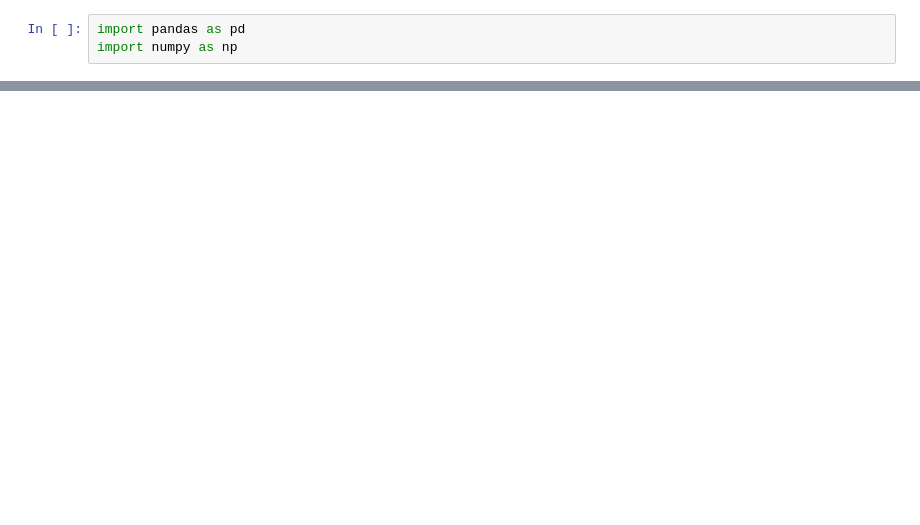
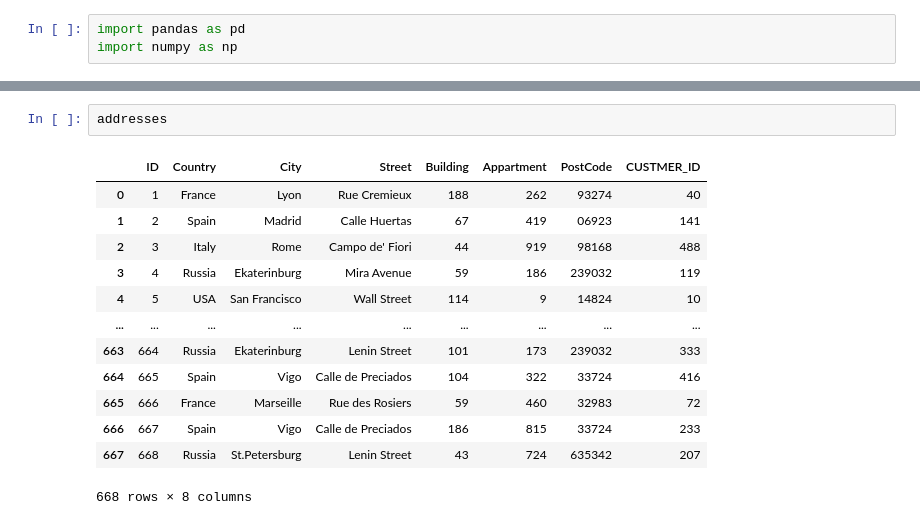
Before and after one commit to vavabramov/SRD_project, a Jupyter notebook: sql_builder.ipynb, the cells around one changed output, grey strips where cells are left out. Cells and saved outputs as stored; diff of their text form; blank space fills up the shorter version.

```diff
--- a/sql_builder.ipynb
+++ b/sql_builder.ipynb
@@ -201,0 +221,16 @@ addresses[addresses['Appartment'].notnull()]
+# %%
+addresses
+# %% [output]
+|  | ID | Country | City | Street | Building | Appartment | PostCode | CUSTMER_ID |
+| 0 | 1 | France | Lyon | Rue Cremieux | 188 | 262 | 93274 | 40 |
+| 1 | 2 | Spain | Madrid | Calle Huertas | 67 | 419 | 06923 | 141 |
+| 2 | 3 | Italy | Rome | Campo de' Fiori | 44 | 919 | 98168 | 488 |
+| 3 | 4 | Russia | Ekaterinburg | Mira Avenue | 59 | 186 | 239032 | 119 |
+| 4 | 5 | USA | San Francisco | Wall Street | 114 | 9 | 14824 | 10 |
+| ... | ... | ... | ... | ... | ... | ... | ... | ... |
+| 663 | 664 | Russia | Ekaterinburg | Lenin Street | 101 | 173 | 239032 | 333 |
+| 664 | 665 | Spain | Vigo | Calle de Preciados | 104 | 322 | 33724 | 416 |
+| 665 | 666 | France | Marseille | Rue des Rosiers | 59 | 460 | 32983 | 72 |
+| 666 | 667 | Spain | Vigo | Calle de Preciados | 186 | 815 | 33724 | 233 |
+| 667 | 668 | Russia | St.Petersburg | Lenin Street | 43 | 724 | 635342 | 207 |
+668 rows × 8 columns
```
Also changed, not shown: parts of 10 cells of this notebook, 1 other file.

* * *

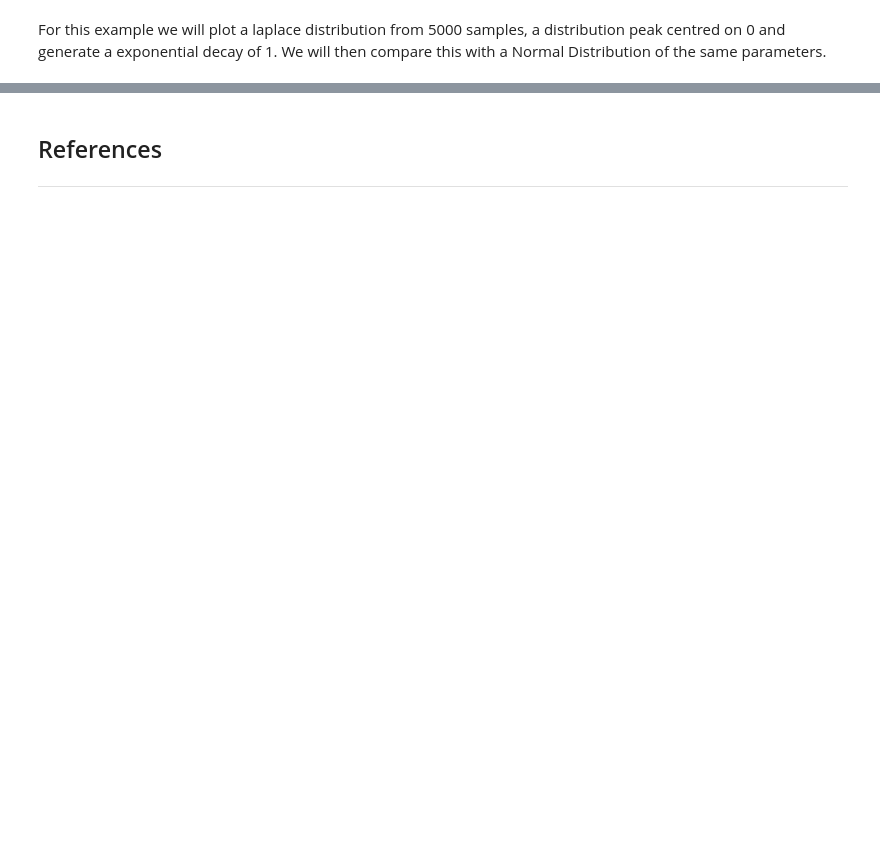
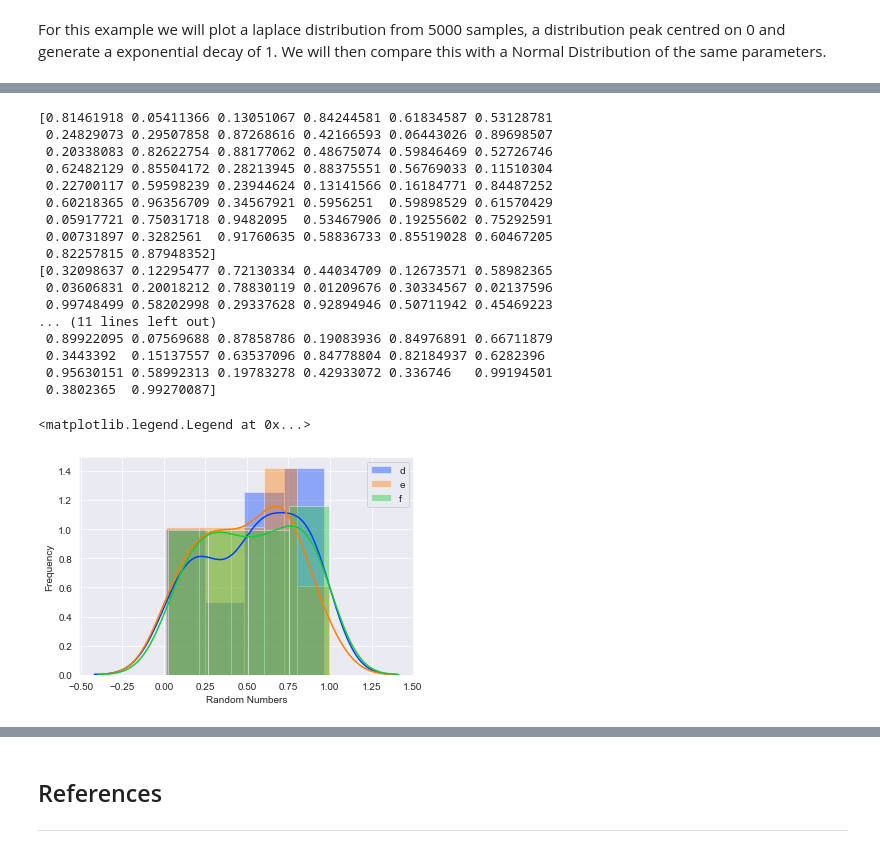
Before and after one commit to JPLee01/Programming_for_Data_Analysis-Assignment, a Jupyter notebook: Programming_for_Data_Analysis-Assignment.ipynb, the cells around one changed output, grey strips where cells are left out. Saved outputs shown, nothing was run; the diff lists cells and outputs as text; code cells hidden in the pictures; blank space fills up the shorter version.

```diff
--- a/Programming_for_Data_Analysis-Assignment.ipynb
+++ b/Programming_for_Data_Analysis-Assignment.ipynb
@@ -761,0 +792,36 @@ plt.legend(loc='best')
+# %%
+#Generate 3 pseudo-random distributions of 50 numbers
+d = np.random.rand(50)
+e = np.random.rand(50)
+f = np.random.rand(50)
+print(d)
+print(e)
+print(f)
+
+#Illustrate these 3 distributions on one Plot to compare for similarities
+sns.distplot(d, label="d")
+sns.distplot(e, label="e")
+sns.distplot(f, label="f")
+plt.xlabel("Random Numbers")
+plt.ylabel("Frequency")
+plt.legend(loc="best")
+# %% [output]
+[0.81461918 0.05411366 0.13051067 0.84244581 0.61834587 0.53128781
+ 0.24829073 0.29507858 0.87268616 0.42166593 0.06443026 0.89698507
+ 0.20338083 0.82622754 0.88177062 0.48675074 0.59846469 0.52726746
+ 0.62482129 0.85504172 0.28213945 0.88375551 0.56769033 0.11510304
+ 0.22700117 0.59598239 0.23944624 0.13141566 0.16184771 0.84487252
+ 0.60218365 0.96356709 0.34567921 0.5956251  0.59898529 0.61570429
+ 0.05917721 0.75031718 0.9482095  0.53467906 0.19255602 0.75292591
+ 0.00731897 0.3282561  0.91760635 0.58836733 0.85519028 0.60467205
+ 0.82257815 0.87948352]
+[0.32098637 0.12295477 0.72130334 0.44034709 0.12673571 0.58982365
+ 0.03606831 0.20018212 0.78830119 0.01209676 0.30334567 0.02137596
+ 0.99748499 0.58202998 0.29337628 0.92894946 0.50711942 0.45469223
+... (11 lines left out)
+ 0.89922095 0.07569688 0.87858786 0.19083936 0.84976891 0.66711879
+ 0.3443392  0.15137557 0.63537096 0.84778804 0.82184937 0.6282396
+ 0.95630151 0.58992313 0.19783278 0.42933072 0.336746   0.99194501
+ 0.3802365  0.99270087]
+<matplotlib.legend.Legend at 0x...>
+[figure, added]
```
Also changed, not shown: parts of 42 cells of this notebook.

The problem => Copy verbatim, from the listing above, each line from the one containing "Before and after one commit to vavabramov/SRD_project, a" down to the one containing "Also changed, not shown: parts of 10", inclusive.

Expected answer =>
Before and after one commit to vavabramov/SRD_project, a Jupyter notebook: sql_builder.ipynb, the cells around one changed output, grey strips where cells are left out. Cells and saved outputs as stored; diff of their text form; blank space fills up the shorter version.

```diff
--- a/sql_builder.ipynb
+++ b/sql_builder.ipynb
@@ -201,0 +221,16 @@ addresses[addresses['Appartment'].notnull()]
+# %%
+addresses
+# %% [output]
+|  | ID | Country | City | Street | Building | Appartment | PostCode | CUSTMER_ID |
+| 0 | 1 | France | Lyon | Rue Cremieux | 188 | 262 | 93274 | 40 |
+| 1 | 2 | Spain | Madrid | Calle Huertas | 67 | 419 | 06923 | 141 |
+| 2 | 3 | Italy | Rome | Campo de' Fiori | 44 | 919 | 98168 | 488 |
+| 3 | 4 | Russia | Ekaterinburg | Mira Avenue | 59 | 186 | 239032 | 119 |
+| 4 | 5 | USA | San Francisco | Wall Street | 114 | 9 | 14824 | 10 |
+| ... | ... | ... | ... | ... | ... | ... | ... | ... |
+| 663 | 664 | Russia | Ekaterinburg | Lenin Street | 101 | 173 | 239032 | 333 |
+| 664 | 665 | Spain | Vigo | Calle de Preciados | 104 | 322 | 33724 | 416 |
+| 665 | 666 | France | Marseille | Rue des Rosiers | 59 | 460 | 32983 | 72 |
+| 666 | 667 | Spain | Vigo | Calle de Preciados | 186 | 815 | 33724 | 233 |
+| 667 | 668 | Russia | St.Petersburg | Lenin Street | 43 | 724 | 635342 | 207 |
+668 rows × 8 columns
```
Also changed, not shown: parts of 10 cells of this notebook, 1 other file.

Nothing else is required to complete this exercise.